  1. Didn’t I see this on an episode of “The Office” where Michael Scott was lecturing business school students why the paper industry (and Dunder Mifflin more specifically) was still a great business. He said something to the effect that “paper was everywhere”, meanwhile the students were all busily typing their notes into their laptops – not a pad of paper or pencil to be found in the entire classroom.

  2. @klkl … I was thinking more of magazines which are professionally printed … and not your home ink jet printer. But even a tripling of 100 dpi only gives 300 dpi .. no match for typeset paper. I generally will print on my 1200 dpi laser ( no ink diffusion! ) if I need to read something important.

  3. @Graham Chiu:LCD screens today are 100dpi or more, and subpixel rendering (e.g., ClearType) nearly triples horizontal resolution.
    Printers are marketed to have 1200/2400dpi, but resolution of the print head is poorly transferred to paper (at such microscopic scales paper is very rough and in addition to that ink diffuses in paper).

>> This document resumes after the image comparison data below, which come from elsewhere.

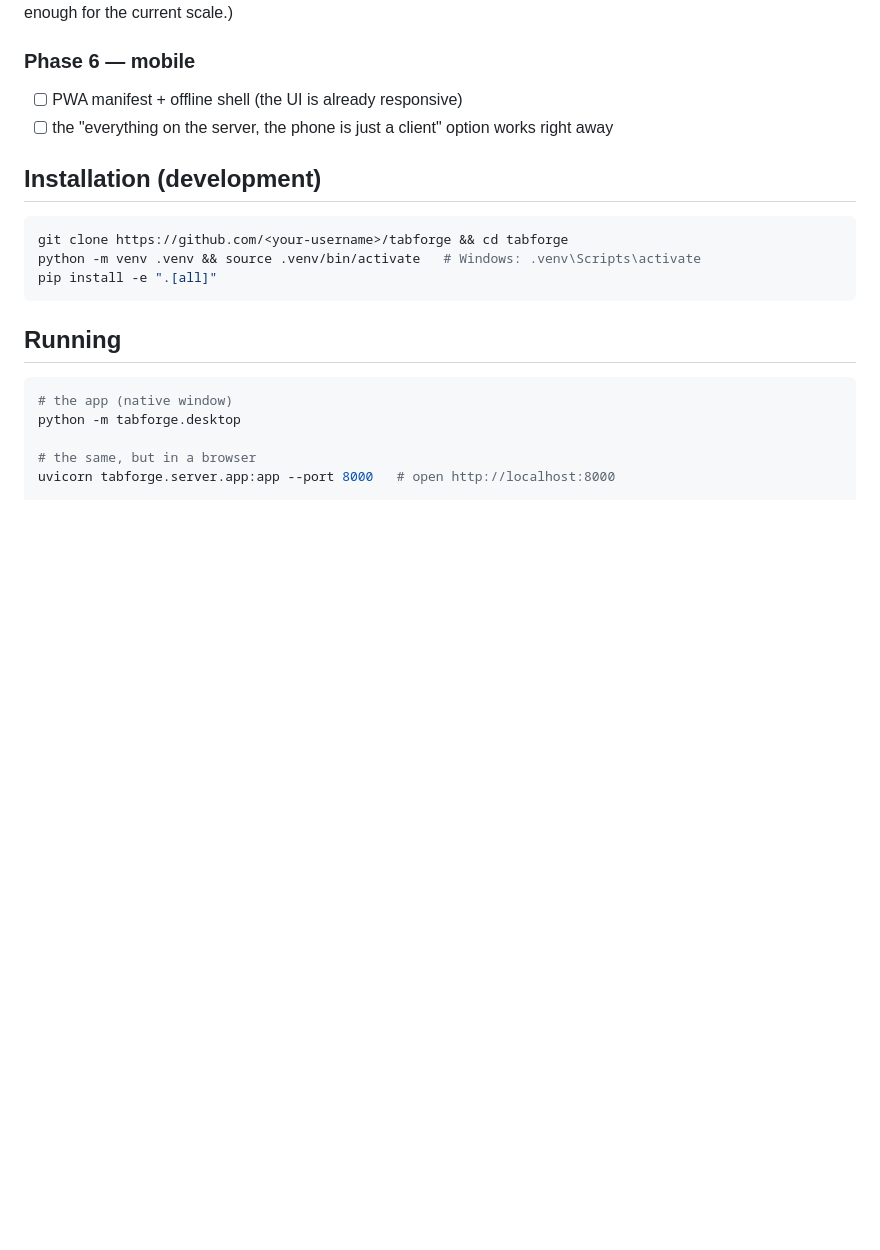
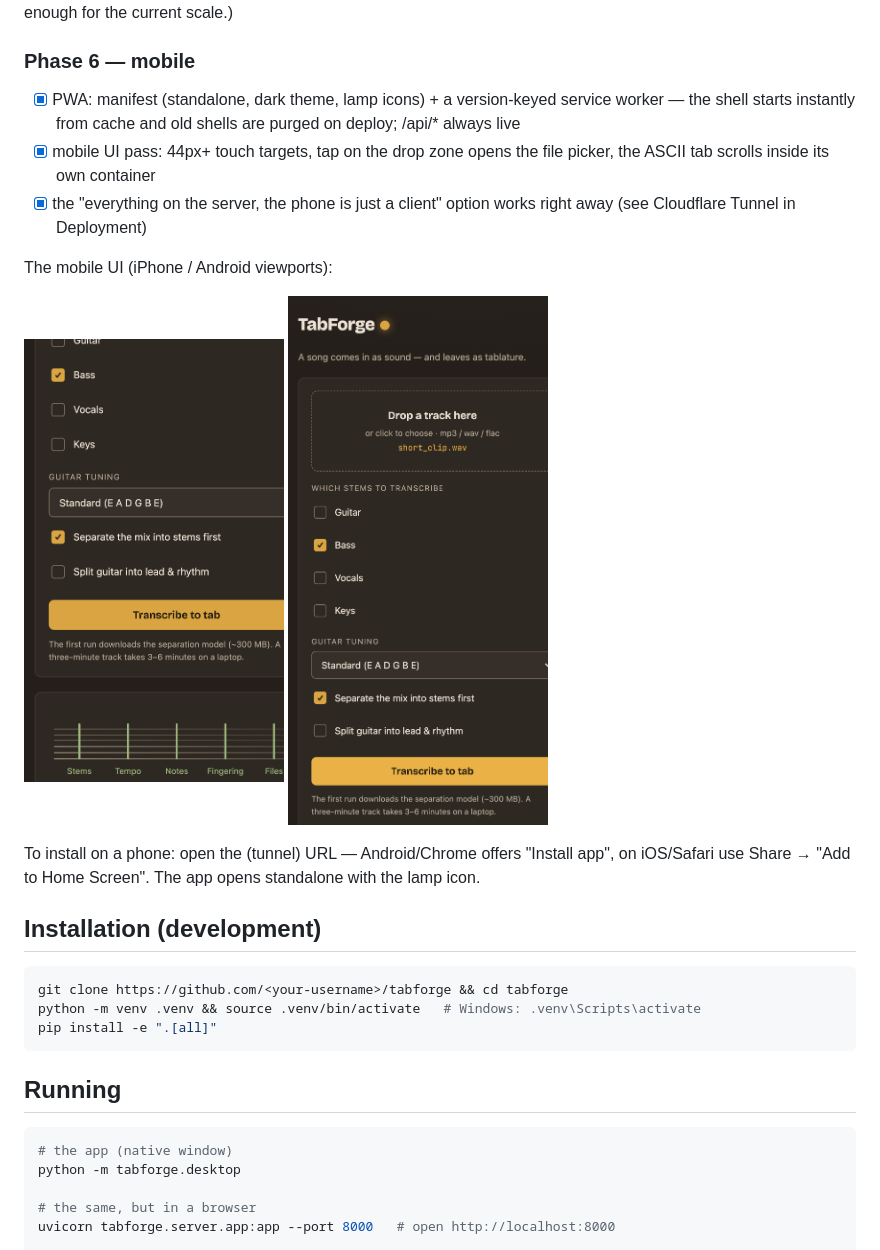
Before and after one commit to rayBastard/tabforge, a Markdown page: README.md, the part around the change. Rendered like a GitHub page; pictures changed too: docs/pwa-android.png (added), docs/pwa-iphone.png (added); blank space fills up the shorter version.

```diff
--- a/README.md
+++ b/README.md
@@ -82,8 +82,24 @@ at the server's address, on a phone — as a PWA. The logic is never rewritten.
 see issue #6; the ThreadPool + limits are enough for the current scale.)
 
 ### Phase 6 — mobile
-- [ ] PWA manifest + offline shell (the UI is already responsive)
-- [ ] the "everything on the server, the phone is just a client" option works right away
+- [x] PWA: manifest (standalone, dark theme, lamp icons) + a
+      version-keyed service worker — the shell starts instantly from
+      cache and old shells are purged on deploy; /api/* always live
+- [x] mobile UI pass: 44px+ touch targets, tap on the drop zone opens
+      the file picker, the ASCII tab scrolls inside its own container
+- [x] the "everything on the server, the phone is just a client" option
+      works right away (see Cloudflare Tunnel in Deployment)
+
+The mobile UI (iPhone / Android viewports):
+
+<p>
+  <img src="docs/pwa-iphone.png" width="260" alt="TabForge on iPhone">
+  <img src="docs/pwa-android.png" width="260" alt="TabForge on Android">
+</p>
+
+To install on a phone: open the (tunnel) URL — Android/Chrome offers
+"Install app", on iOS/Safari use Share → "Add to Home Screen". The app
+opens standalone with the lamp icon.
 
 ## Installation (development)
 
```
Also changed, not shown: 8 other files.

  4. Print resolution is something like 1200 – 2400 dpi, but that for screen is closer to 75 dpi. So, it’s much easier for the old brain to resolve the words on paper than it is on the low resolution screen.